$$\int \left(\int |h(x,y)| \, d\mu(x)\right) d\nu(y) \quad \int \left(\int |h(x,y)| \, d\nu(y) \right) d\mu(x) \quad \iint |h(x,y)| \, d(\mu \otimes \nu)(x,y)$$

is finite, then all of these integrals are finite and

$$\int \left( \int h(x,y) \, d\mu(x) \right) d\mu(y) = \int \left( \int h(x,y) \, d\nu(y) \right) d\mu(x) = \iint h(x,y) \, d(\mu \otimes \nu)(x,y).$$

In particular, if $h(x,y) = f(x) \cdot g(y)$ with integrable $f$, $g$, then by the linearity of the integral

$$\int |h(x,y)| \, d\mu(x) = |g(y)| \left( \int |f| \, d\mu \right)$$

and therefore

$$\int \left(\int |h(x,y)| \, d\mu(x) \right) d\nu(y) = \left( \int |f| \, d\mu \right) \left( \int |g| \, d\nu \right) < \infty.$$

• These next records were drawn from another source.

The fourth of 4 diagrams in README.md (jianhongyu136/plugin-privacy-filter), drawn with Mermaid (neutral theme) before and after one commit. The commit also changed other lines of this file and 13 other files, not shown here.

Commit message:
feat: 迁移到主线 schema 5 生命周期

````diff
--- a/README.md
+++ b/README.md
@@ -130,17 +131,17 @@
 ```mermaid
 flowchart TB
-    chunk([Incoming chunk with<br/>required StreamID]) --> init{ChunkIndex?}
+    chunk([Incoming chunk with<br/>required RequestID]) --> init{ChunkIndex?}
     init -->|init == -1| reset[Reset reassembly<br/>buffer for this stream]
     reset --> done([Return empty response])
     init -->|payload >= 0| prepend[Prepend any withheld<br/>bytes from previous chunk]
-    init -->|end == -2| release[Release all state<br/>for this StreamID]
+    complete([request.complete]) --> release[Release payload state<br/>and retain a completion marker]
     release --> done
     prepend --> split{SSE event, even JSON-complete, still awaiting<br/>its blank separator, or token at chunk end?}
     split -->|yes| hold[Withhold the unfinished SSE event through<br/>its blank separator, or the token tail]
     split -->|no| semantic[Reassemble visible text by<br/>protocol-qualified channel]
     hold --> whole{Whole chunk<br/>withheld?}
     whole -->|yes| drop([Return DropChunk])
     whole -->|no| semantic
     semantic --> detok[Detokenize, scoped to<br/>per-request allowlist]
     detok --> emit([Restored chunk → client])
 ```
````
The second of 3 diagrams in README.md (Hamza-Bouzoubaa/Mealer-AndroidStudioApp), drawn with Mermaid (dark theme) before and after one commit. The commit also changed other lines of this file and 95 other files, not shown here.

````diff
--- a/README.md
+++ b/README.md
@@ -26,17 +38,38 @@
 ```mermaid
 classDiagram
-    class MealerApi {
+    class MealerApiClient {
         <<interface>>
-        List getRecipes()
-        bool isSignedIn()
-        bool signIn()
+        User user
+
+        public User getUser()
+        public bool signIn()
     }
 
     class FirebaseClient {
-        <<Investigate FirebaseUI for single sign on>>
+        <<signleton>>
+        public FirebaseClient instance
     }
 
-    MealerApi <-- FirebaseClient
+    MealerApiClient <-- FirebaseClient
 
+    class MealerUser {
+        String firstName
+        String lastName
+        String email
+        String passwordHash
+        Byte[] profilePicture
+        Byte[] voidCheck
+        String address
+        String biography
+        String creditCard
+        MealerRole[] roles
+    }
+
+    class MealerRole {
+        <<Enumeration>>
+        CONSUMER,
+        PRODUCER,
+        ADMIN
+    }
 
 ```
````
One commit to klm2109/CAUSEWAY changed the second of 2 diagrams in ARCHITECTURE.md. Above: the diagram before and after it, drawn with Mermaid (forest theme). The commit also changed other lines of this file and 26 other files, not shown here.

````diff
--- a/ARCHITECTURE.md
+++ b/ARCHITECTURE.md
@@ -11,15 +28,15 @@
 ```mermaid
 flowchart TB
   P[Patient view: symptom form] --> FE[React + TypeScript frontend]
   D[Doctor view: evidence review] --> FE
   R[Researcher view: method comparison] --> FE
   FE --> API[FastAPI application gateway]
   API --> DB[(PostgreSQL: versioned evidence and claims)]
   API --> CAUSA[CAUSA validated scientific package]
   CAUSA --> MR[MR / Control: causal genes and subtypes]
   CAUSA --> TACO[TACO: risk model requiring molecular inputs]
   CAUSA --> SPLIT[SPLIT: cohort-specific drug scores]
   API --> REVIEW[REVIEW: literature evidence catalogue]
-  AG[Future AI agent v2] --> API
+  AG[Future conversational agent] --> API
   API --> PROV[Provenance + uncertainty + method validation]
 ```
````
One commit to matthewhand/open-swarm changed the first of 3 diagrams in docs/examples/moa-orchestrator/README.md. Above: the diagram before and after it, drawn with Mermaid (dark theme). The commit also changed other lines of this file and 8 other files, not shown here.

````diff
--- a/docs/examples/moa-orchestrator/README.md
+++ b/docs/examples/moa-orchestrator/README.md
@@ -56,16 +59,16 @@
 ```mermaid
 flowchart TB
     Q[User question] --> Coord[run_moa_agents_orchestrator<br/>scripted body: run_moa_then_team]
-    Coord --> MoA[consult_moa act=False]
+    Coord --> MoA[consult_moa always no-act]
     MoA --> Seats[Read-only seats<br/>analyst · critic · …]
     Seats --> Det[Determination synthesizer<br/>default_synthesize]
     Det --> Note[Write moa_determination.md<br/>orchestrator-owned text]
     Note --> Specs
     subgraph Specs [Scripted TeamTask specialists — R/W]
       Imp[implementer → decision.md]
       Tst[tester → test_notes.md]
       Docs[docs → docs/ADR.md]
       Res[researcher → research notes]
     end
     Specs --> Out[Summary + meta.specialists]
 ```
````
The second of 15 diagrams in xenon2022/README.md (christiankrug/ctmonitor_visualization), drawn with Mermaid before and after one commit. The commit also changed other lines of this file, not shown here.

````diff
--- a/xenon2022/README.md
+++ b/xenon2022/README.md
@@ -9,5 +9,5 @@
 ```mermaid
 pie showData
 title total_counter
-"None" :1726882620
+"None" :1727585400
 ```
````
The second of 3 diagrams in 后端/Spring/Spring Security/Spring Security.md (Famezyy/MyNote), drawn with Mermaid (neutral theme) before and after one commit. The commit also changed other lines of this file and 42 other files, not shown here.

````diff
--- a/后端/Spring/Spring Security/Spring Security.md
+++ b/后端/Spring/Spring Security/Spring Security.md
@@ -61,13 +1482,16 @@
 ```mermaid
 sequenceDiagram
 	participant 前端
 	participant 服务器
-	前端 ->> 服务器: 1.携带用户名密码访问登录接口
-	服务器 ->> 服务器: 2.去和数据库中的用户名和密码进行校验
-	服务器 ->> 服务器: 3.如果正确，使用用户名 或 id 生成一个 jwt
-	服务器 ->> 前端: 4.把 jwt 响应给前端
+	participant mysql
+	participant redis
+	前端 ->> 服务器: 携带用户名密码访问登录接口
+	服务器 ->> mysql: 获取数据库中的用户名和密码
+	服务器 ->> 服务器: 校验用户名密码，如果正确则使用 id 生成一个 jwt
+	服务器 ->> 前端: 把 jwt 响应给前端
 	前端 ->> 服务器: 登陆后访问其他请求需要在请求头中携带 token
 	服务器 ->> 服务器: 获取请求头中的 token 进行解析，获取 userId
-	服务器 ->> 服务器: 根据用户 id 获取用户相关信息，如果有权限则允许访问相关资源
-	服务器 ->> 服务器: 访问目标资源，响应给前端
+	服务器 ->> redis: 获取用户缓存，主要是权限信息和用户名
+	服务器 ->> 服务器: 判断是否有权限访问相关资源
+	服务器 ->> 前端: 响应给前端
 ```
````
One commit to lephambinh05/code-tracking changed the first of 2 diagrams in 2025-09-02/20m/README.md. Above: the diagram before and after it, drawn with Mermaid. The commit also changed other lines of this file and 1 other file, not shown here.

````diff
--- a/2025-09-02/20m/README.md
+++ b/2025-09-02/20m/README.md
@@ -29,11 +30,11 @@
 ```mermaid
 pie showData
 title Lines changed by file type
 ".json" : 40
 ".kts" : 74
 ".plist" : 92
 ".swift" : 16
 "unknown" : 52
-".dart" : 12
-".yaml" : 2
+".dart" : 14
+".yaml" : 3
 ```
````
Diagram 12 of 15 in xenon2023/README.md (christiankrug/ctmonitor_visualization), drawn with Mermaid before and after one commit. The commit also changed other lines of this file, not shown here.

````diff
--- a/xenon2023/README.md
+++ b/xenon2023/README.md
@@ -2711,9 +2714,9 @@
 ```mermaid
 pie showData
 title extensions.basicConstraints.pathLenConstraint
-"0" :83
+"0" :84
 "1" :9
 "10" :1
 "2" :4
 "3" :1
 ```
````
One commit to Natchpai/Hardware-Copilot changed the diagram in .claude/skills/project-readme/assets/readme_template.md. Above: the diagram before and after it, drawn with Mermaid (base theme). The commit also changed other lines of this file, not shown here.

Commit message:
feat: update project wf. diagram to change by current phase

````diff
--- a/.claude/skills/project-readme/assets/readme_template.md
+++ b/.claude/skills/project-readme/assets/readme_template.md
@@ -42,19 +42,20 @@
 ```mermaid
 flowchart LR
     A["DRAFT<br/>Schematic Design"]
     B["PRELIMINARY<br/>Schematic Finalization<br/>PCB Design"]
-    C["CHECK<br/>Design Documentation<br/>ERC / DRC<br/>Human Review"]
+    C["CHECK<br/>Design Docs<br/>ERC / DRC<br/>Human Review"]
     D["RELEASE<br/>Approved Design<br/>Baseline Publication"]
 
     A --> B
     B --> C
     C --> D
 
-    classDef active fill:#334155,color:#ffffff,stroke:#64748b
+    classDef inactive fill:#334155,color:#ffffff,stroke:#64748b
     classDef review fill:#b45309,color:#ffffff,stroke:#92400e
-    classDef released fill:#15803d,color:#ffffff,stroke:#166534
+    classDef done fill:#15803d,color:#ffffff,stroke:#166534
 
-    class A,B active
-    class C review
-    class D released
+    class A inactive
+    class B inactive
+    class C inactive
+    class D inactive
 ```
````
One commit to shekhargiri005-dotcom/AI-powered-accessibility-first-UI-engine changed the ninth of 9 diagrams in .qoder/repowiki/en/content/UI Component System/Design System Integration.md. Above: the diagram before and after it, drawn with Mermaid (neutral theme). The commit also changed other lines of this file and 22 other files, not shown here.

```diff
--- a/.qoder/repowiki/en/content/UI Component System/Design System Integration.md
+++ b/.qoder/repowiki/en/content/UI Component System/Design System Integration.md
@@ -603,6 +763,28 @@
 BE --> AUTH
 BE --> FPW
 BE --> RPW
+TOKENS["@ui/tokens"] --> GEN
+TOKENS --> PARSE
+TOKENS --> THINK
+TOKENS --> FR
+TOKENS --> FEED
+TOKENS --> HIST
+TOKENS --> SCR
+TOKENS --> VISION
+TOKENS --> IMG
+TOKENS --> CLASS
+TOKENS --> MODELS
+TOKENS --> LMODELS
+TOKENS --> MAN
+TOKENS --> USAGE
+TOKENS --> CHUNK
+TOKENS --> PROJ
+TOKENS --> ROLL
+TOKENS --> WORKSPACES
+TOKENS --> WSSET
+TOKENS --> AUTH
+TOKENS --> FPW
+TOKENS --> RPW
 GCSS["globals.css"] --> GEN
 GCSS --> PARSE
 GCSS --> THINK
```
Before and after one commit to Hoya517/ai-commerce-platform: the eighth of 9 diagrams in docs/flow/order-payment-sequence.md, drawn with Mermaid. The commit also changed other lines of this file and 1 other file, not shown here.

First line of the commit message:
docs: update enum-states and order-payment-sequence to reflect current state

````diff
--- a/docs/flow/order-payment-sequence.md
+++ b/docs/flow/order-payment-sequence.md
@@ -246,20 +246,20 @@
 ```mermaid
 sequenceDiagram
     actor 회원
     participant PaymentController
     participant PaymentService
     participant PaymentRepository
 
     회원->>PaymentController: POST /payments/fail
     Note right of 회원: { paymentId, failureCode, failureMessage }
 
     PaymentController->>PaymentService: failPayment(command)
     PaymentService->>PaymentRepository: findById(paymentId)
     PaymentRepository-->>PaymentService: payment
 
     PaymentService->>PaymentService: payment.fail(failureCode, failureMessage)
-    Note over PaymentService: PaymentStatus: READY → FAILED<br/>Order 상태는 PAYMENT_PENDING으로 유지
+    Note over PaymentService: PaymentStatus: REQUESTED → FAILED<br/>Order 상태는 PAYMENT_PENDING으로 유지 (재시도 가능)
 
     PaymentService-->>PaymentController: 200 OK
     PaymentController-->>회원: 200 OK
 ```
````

This means that we may apply Fubini's theorem to conclude that we can interchange the integrals. Note that this holds only true if $\mu$ and $\nu$ are $\sigma$-finite measures.

  • 1
    $\begingroup$ Don't we need the assumption that h is integrable with the product measure? $\endgroup$
    – starry1990
    Dec 19, 2015 at 19:55
  • 1
    $\begingroup$ No, we don't need this. If one of the integrals in the second line (of my answer) is finite, then all these integrals are finite; in particular, $h$ is integrable with respect to the product measure $\endgroup$
    – saz
    Dec 19, 2015 at 20:12
  • $\begingroup$ Thanks ! Can you give a link to a reference to this ? since I am using Royden's real analysis, the Fubini theorem there has the assumption that it is intgetrable w.r.t. the product measure, and the Tonelli's theorem has the assumption that $\mu, v$ are sigma-finite $\endgroup$
    – starry1990
    Dec 19, 2015 at 20:19
  • $\begingroup$ @starry1990 Since you didn't mention it in your question, I didn't know that you are interested in the case where the measures are not $\sigma$-finite. If the measures are not $\sigma$-finite, then we really need that $h$ is integrable wrt the product measure, i.e. $$\iint |h(x,y)| \, d(\mu \otimes \nu)(x,y)<\infty.$$ see also this question: math.stackexchange.com/questions/887491/… $\endgroup$
    – saz
    Dec 19, 2015 at 20:35
  • $\begingroup$ Then we can only do this by starting from characteristic function? $\endgroup$
    – starry1990
    Dec 19, 2015 at 20:36

You must log in to answer this question.

Not the answer you're looking for? Browse other questions tagged .